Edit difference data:
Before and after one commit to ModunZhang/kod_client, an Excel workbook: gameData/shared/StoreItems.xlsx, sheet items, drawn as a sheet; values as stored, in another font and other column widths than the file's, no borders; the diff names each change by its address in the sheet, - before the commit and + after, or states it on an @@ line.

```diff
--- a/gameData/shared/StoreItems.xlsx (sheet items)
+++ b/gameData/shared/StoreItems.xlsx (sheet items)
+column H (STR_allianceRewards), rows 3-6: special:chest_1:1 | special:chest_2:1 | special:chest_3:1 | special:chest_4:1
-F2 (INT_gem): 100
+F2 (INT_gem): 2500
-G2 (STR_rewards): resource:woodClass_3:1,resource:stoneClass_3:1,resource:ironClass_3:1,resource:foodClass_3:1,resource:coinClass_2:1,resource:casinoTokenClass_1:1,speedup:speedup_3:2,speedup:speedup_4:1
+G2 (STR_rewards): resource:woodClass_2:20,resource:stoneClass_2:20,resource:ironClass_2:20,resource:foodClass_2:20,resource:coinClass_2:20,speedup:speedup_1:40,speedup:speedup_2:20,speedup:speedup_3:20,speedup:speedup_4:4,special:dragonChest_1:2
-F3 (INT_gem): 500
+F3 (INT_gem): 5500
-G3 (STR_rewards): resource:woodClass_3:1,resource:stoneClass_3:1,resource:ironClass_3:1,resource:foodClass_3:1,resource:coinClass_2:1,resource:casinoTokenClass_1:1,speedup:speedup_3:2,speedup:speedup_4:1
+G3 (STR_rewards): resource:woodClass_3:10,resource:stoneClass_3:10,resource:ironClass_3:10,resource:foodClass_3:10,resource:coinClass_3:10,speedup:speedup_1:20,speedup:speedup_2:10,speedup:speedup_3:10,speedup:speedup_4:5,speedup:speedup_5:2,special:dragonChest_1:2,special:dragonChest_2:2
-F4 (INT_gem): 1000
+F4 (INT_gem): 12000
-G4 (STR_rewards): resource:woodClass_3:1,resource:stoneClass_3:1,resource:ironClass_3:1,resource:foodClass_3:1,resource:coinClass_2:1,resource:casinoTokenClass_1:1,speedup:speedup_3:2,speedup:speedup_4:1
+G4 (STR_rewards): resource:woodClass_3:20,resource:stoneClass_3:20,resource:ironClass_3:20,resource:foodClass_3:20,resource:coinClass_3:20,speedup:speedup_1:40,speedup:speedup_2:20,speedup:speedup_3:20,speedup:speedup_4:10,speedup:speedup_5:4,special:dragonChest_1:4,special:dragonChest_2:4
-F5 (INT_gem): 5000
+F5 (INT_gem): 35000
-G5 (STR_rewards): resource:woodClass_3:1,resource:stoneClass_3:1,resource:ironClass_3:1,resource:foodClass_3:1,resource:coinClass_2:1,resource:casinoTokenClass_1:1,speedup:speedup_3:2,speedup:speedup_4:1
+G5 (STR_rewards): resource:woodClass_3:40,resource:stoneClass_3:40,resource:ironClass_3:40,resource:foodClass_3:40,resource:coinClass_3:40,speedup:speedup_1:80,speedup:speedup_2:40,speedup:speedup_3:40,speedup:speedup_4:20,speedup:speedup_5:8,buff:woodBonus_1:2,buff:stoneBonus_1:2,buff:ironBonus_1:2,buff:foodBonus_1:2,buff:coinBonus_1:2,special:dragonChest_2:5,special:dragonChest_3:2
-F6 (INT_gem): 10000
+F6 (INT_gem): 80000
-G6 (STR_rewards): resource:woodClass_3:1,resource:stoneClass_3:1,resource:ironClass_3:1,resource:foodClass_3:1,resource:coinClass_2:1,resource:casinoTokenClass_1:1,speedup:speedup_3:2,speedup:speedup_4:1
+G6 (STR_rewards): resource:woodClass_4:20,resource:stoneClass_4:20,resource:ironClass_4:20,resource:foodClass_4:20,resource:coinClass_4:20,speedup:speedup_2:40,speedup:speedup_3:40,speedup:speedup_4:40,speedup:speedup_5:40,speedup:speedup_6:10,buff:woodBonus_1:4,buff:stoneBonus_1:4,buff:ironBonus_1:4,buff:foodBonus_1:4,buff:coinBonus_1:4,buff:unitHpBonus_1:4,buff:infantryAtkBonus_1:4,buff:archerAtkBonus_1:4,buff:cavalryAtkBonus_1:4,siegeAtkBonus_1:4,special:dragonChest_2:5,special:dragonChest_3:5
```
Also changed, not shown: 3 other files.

## [Problem]
Count how many lines of the entries contain the word "other", and respond with that count only.

## [Exercise output]
2